▶ _WORK REQUEST_
Look through the entries for the string "Жертва" and copy every line where it shows up.

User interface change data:
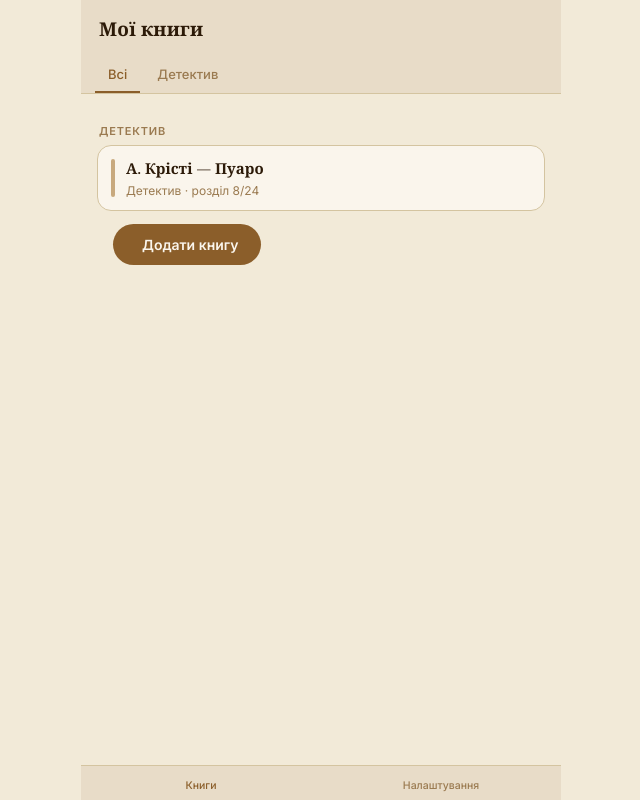
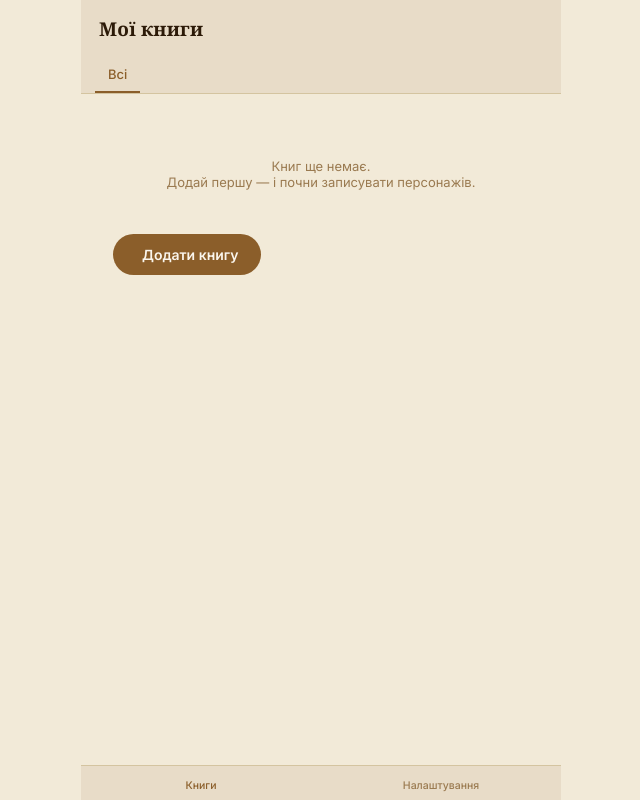
Before and after one commit to dasys1997-beep/WhoIS, a React (Vite) app: page / in a window 1280 px wide. Shown: the whole page, without its empty margins (319-959 px from the left). Built offline with nearby package versions, Linux system fonts and the light colour scheme; some icons are missing.

Commit message:
Прибрано демо-дані, чистий старт без книг/персонажів

```diff
--- a/src/initialData.js
+++ b/src/initialData.js
@@ -1,66 +1,15 @@
-// Початкові дані — приклад для демонстрації. Користувач може видалити
-// або відредагувати все, додати своє. У версії з Supabase ця функція
-// буде замінена на завантаження реальних даних користувача з бази.
+// Початковий стан застосунку — чистий, без демо-даних.
+// Користувач додає свої книги та персонажів самостійно з порожнього екрану.
 
 export const GENRES = ['Детектив', 'Трилер', 'Роман', 'Фентезі', 'Історична проза', 'Жахи'];
 
 export const ROLE_PRESETS = ['Головний', 'Підозрюваний', 'Жертва', 'Свідок', 'Другорядний'];
 
 export function createInitialData() {
-  const now = Date.now();
   return {
-    books: [
-      {
-        id: 'b1',
-        title: 'А. Крісті — Пуаро',
-        genre: 'Детектив',
-        currentChapter: 8,
-        totalChapters: 24,
-        status: 'reading', // reading | finished
-        createdAt: now,
-      },
-    ],
-    characters: [
-      {
-        id: 'c1',
-        bookId: 'b1',
-        name: 'Еркюль Пуаро',
-        role: 'Головний',
-        description:
-          'Бельгійський детектив. Педантичний, любить порядок. Спирається на «сірі клітинки» — логіку та психологію, а не фізичні докази.',
-        tags: ['Педантичний', 'Логічний', 'Бельгієць'],
-        events: [{ chapter: 1, text: 'Прибув на маєток для розслідування.' }],
-        notes: [{ chapter: 3, text: 'Щось приховує про стосунки з господарем.' }],
-        createdAt: now,
-      },
-      {
-        id: 'c2',
-        bookId: 'b1',
-        name: 'Місіс Фезерстоун',
-        role: 'Підозрюваний',
-        description: 'Заможна вдова з темним минулим. Була присутня на місці злочину тієї ночі.',
-        tags: ['Нервова', 'Вдова'],
-        events: [],
-        notes: [],
-        createdAt: now,
-      },
-      {
-        id: 'c3',
-        bookId: 'b1',
-        name: 'Сер Річард',
-        role: 'Жертва',
-        description: 'Землевласник, господар маєтку. Знайдений мертвим у бібліотеці.',
-        tags: [],
-        events: [],
-        notes: [],
-        createdAt: now,
-      },
-    ],
-    bookNotes: {
-      b1: "Убивця точно не слуга — занадто очевидно.\n\nГл. 7 — важлива деталь про годинник! Перечитати.",
-    },
-    connections: [
-      { id: 'rel1', bookId: 'b1', fromId: 'c2', toId: 'c3', label: 'Колишня знайома', type: 'suspicious' },
-    ],
+    books: [],
+    characters: [],
+    bookNotes: {},
+    connections: [],
   };
 }
```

▶ _TASK ANSWER_
 export const ROLE_PRESETS = ['Головний', 'Підозрюваний', 'Жертва', 'Свідок', 'Другорядний'];
-        role: 'Жертва',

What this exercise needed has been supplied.